Types of bankruptcy
There are three main type of bankruptcy cases. These are referred to by their chapter number in the bankruptcy code. Chapter 7, Chapter 11 (mainly for businesses), and Chapter 13. The bankruptcy code is federal, not state, law and bankruptcy cases are filed in the United States Bankruptcy Court. Not in a state court. The most common types of cases for individuals are Chapter 7 and Chapter 13.
Chapter 7: Liquidating Bankruptcy

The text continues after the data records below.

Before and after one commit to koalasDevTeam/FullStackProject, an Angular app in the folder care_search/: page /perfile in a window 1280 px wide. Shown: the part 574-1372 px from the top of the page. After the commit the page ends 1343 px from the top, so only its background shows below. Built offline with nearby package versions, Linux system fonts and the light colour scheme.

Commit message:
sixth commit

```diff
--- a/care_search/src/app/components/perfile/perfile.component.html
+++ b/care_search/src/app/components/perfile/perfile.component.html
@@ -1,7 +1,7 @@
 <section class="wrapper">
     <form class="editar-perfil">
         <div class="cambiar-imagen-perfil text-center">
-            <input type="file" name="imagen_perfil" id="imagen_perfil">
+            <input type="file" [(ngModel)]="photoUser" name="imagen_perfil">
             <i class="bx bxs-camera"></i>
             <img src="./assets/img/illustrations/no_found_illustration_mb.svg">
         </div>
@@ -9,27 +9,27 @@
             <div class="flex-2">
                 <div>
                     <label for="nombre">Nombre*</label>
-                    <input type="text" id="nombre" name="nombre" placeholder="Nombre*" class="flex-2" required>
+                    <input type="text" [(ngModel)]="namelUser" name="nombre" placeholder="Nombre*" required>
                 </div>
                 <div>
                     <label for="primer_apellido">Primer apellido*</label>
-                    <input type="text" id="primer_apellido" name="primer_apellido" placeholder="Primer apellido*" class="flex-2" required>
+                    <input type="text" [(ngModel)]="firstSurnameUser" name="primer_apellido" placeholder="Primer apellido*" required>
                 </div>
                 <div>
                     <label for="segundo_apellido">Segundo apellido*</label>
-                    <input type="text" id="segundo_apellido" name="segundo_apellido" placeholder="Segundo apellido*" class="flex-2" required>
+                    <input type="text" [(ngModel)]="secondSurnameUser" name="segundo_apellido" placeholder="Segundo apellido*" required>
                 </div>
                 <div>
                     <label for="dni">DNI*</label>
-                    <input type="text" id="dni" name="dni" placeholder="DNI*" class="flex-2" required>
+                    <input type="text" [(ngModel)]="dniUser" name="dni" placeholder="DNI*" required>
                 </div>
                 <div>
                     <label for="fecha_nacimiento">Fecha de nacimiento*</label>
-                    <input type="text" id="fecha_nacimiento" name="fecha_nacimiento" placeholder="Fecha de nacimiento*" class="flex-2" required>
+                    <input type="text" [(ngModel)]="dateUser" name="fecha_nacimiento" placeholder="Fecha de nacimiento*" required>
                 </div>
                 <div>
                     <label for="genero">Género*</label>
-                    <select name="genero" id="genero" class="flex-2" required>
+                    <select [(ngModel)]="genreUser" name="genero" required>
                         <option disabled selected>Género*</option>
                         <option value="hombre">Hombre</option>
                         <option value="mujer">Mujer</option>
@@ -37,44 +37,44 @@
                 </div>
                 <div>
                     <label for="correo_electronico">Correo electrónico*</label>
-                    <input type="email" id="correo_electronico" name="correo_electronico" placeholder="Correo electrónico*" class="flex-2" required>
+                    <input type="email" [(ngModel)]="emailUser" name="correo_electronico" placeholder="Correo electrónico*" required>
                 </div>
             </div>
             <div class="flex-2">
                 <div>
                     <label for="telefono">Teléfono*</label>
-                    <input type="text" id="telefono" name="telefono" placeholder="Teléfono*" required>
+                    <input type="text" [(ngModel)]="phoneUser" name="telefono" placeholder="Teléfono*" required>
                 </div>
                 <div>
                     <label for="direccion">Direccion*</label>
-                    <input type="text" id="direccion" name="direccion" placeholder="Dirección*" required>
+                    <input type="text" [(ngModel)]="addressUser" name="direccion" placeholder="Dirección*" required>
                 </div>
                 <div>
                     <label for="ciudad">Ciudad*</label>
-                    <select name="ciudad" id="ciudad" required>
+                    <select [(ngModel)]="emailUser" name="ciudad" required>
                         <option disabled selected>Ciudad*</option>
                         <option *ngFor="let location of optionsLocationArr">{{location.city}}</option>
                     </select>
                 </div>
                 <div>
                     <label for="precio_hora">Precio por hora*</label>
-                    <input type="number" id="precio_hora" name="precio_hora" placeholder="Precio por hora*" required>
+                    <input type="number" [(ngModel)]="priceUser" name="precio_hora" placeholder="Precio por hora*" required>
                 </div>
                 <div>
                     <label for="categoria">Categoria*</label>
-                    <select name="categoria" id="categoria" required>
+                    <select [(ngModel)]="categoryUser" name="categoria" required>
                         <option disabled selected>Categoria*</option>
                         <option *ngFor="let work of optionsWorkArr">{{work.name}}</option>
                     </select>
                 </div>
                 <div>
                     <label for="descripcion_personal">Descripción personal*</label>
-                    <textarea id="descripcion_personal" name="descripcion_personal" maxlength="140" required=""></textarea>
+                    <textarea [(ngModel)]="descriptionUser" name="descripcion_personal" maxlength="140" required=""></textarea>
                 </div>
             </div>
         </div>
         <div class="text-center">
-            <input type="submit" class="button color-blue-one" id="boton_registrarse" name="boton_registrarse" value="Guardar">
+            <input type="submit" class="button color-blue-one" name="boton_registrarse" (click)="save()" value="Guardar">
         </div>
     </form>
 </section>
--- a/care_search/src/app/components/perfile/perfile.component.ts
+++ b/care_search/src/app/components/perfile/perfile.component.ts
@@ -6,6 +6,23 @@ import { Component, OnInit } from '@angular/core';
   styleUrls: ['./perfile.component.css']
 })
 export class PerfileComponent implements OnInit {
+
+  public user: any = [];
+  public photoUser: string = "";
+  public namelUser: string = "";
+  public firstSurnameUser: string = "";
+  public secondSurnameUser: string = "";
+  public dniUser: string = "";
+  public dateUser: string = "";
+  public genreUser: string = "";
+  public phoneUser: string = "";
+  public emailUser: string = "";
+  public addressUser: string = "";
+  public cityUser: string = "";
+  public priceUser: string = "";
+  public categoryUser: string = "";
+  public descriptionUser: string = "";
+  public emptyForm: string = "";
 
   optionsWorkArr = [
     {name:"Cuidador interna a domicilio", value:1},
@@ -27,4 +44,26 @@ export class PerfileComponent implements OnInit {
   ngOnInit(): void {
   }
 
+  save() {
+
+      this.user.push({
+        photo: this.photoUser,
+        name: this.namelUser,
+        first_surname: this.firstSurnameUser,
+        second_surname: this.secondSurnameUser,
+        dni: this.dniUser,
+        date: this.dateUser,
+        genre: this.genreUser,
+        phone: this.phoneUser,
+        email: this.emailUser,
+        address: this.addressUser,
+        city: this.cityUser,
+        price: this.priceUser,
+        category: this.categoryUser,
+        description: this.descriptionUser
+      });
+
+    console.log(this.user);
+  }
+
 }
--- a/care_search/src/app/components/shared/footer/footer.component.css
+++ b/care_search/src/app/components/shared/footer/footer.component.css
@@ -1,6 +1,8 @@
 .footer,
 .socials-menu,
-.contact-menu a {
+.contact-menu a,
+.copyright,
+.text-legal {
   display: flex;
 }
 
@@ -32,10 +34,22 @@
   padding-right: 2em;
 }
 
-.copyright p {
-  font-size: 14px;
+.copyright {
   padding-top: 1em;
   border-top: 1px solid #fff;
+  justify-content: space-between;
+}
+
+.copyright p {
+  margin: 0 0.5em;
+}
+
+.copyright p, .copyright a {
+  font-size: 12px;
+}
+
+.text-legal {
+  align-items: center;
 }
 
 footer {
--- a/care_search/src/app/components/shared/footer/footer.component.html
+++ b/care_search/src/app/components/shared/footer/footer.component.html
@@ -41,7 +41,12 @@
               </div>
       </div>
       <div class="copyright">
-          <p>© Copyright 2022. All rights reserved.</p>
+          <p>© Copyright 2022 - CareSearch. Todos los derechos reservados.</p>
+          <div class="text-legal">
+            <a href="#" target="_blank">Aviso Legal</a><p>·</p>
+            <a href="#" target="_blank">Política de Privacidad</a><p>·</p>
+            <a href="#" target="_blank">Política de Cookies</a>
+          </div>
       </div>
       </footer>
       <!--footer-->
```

A chapter 7 is a liquidating bankruptcy in return for having debts discharged. Meaning the debtors no longer legally obligated to pay them. The debtor must turnover certain property to the Chapter 7 bankruptcy trustee. The law allows the debtor to keep some property as exempt so the debtor can make a fresh start. In most Chapter 7 cases, ALL property is exempt and so a debtor keeps all of the property. Those cases are sometimes called no-asset cases. If the debtor has more assets than can be exempted, the trustee sells the non-exempt property. Then distributes the proceeds to the creditors according to priorities established by law. Very often there is not enough money to pay for anything more than the cost of administration. So the creditors receive nothing. The principal advantage of chapter 7 is that the debtor emerges from bankruptcy without any future obligations on his or her discharge debts. Some debts cannot be discharged. For example, debts incurred through fraud or debts for child support and alimony.
Chapter 13: The “Home Saving/Car Saving” Chapter
A Chapter 13 case is often used by individuals who want to catch up past due mortgage or car loan payments and keep their assets. In Chapter 13, the debtor must propose in good faith to pay all or part of the debts from future income over a period of 3 to 5 years. If the court approves the plan, the debts may be settled in this manner even if some creditors object to the plan. If the debtor makes the required payments he or she will be able to keep his or her property. Chapter 13 can be a better choice than chapter 7 for those who are behind on their home mortgage or car loans as well as for other reasons. For instance, some of the debts that cannot be discharged in a Chapter 7 can be discharged in Chapter 13. Also, the debtor can pay some non-dischargeable federal taxes over the term of the Chapter 13 plan without interest. Chapter 13 can only be used by an individual debtor, not by a corporation. An individual engaged in business, not as a corporation, might use Chapter 13 to pay debts or settle them over a period of time. While he or she continues to own and operate the business. Chapter 13 can be used only if the total debt owed are less than certain limits for secured and unsecured debts.
Chapter 11: Reorganization (Mainly for Businesses)
Another type of bankruptcy case is a Chapter 11 reorganization. It is generally used by businesses but can be used by individual debtors who do not qualify for Chapter 13 because their debts exceed the Chapter 13 limit.